This set of numbers saw many one-off adjustments to its earnings with the numbers negatively impacted by:
The company did attempt to adjust for these one-off impacts. However, its adjustments account for the IFRS16, strike-related costs and bonus accruals, but the firm could not normalise for volume rebates. The normalisation of these rebates is the contentious issue and the key variable on whether investors should view these numbers in a positive or a negative light.
Dis-Chem reported an earnings drop of 39% YoY, but according to the company’s normalised numbers earnings were down 6.8% YoY. We note that revenue growth was still relatively strong at 13.2% YoY, although it was nevertheless slightly weaker than the market’s expectation of 14% YoY growth. Meanwhile, retail revenue growth came in at 11.8% YoY, with like-for-like (LfL) growth of 5.4% and price inflation of 2.3%.
Figure 1: Dis-Chem Group 1H20 financial summary
*Increase in net finance cost due to: i) the increase in the term loan; ii) financing of additional stock ahead of the strike and; iii) IFRS16.
*Growth in minorities as a result of good performance of the firm’s oncology business.
The big disappointment for us came in the gross profit (GP) margin, where the loss of volume rebates caused the GP margin to contract by 184bps.
Figure 2: Dis-Chem Group total income
Low growth in purchases from suppliers impacted growth rebates and fee-for-service income, negatively impacting the total income margin.
The majority of the impact was in the retail segment.
Despite successful improvement of additional trade term income and the maintenance of transactional gross margin, the Group total income margin declined.
Expense growth was on the high side and came in at 11.2% (ignoring one-off items) but was, encouragingly, slightly lower than revenue growth. The high expense growth is expected since Dis-Chem continues to roll out new stores. On a normalised basis, the company earned ZAc41/share vs the ZAc31 reported. It thus looks very unlikely that Dis-Chem will earn more than ZAc90/share even on a normalised basis for the full year.
Figure 3: Dis-Chem Group EPS and HEPS
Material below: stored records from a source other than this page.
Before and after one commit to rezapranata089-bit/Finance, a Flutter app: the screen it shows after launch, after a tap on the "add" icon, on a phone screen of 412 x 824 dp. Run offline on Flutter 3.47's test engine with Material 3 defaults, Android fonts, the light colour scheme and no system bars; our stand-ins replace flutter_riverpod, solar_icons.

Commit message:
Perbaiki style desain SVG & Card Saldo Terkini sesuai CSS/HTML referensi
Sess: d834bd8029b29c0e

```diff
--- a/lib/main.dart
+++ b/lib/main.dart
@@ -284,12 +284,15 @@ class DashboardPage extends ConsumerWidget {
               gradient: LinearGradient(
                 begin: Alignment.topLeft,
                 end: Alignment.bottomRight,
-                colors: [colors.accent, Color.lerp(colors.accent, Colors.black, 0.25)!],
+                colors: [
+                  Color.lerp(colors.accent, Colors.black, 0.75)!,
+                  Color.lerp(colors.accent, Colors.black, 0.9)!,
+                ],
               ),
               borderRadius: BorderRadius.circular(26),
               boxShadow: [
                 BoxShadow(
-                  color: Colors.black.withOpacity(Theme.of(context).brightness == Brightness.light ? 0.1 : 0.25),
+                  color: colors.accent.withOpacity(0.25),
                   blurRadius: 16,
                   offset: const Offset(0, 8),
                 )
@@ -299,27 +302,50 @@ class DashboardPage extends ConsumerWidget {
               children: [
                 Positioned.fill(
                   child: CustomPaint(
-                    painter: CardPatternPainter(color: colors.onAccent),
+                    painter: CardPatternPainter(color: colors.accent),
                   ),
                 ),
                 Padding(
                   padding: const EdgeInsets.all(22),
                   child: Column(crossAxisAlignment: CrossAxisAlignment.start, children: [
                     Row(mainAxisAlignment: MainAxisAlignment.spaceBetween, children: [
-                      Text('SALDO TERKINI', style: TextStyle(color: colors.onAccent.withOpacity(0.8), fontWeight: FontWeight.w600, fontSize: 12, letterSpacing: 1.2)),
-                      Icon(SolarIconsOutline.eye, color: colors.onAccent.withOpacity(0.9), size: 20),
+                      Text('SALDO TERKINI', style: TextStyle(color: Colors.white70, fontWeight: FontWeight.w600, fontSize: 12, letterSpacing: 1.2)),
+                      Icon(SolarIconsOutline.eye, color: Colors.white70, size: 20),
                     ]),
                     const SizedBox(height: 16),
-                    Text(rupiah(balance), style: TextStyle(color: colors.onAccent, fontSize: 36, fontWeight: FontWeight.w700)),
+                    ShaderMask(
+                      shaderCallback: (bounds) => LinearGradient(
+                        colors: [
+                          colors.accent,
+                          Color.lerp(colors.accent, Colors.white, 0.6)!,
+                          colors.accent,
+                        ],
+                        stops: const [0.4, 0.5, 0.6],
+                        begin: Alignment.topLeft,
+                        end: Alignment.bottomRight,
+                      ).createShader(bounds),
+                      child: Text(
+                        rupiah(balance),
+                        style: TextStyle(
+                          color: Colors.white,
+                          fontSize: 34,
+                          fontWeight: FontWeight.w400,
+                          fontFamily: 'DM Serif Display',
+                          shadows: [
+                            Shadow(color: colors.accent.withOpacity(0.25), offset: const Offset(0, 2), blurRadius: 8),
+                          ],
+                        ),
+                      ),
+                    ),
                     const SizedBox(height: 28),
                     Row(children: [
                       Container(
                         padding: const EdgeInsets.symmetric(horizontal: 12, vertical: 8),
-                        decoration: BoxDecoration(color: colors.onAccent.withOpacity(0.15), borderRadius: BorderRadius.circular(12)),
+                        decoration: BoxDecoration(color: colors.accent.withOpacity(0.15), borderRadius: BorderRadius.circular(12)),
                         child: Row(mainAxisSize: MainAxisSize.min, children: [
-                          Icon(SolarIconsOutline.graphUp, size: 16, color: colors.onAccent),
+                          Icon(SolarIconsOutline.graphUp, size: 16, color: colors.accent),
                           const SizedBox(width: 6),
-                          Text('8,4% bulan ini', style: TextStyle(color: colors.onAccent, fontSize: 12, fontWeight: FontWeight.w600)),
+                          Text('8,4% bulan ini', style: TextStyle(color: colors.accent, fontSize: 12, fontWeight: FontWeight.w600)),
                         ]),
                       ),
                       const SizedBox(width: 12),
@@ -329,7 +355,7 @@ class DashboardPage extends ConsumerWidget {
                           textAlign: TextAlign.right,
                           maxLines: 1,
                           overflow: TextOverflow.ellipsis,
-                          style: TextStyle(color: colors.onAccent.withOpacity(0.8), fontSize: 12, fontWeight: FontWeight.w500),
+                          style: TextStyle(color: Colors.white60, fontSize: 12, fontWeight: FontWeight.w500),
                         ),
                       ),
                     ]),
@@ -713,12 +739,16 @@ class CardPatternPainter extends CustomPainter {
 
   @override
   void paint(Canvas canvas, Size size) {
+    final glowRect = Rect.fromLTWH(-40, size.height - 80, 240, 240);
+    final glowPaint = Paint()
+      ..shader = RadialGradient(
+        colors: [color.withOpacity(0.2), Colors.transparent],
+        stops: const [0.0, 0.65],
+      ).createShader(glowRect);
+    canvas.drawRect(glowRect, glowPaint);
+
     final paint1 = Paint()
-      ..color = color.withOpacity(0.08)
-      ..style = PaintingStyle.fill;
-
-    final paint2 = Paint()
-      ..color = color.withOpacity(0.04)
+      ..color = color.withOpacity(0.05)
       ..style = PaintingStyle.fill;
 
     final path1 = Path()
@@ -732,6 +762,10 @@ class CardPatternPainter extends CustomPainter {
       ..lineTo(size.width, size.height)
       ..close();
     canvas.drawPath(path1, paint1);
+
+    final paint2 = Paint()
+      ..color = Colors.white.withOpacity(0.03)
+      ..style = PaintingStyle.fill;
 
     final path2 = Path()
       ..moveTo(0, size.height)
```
Dis-Chem continues to take market share in all the areas in which it competes, highlighting the quality of the business and the strength of the brand. Importantly, the performance of those brands it acquired from Ascendis are exceeding management’s expectations.
Figure 4: Dis-Chem Group core category market shares
^Scheduled 0-6 medicines including oncology ^^Nielsen
The Group continues to gain market share in all of its core categories despite a tough trading environment.
Dis-Chem has 54.6% of the vitamins and supplements market share (internally generated, exclusive brand, Biogen, is the largest vitamins and supplement brand in SA).
Positive growth of the brands acquired in the previous year after reformulation, rebranding or repositioning (Evox, SSN, Supashape, Muscle Junkie).
The loss of volume rebates was due to a focus on reducing the Group’s inventory days which led to reduced volumes ordered from manufacturers. The benefit of this should be better cash flow. However, thus far, we have only seen the negative side of this particular coin since Dis-Chem has not materially improved its cash flow, while the loss of rebates caused the GP margin to decline significantly. We believe that the next set of numbers will be critical for this management team. If they do not show an improvement in the GP margin and in cash flows, then there is likely to be significant questions from the market and from investors.
Figure 5: Dis-Chem Group improvement in net working capital
The outlook statement was cautious. Dis-Chem believes that the consumer will remain constrained but said it is well positioned and embarking on a number of initiatives to enhance growth. Looking ahead, the company said that it will introduce the following:
The firm also said it expects the consumer to remain constrained due to the current difficult and challenging economic environment, with inflation between 2% and 3%.
We believe that Dis-Chem is a high-quality (albeit expensive at current levels) business, but the next set of results (FY20) will be the most important set of numbers for the current management team. If we do not see a recovery in GP margins and improved cash flows, investors will likely start to ask some real questions. In our view, investors buying at current levels are making some significant assumptions on the reversion of GP margins, but we are slightly less optimistic at the moment and would be sellers at current levels.
Despite the drop in its earnings, the Dis-Chem share price rose c. 5% on Thursday to close at R25.25.